What the task requires
Determine the number of lines in the data below that contain the string "component", and respond with that number alone.
++++ Supplied data
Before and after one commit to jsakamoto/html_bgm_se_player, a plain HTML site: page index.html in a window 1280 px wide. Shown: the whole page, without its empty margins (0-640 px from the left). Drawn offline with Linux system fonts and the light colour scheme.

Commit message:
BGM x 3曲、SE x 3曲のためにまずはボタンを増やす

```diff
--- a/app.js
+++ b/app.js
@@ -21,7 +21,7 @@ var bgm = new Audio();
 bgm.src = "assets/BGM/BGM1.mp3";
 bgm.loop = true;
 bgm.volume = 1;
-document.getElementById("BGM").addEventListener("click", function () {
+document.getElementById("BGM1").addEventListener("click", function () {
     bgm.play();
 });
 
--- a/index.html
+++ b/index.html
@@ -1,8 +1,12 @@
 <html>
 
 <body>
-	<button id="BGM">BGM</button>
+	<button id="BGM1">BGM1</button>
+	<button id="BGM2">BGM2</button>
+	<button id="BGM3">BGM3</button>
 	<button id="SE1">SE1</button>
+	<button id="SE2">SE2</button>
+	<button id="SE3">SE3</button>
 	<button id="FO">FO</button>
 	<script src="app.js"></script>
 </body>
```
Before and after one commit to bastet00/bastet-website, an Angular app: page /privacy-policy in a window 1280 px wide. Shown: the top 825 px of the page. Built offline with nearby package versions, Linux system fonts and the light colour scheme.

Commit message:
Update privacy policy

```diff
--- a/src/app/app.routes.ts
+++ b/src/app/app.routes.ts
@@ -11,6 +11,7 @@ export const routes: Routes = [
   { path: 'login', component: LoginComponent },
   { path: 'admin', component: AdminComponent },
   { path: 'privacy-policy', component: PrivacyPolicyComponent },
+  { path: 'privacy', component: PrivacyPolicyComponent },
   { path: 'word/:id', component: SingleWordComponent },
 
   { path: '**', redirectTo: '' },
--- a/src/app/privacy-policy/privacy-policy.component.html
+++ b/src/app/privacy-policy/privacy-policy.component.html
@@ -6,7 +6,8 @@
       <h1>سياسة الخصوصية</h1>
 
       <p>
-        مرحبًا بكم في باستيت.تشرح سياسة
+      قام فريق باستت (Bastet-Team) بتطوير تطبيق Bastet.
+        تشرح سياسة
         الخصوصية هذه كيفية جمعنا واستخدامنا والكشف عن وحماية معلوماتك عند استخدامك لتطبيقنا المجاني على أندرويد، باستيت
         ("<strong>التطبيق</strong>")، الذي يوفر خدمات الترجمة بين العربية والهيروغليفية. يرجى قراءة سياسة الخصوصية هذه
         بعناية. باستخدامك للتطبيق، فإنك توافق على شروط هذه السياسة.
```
++++++++
Final answer
7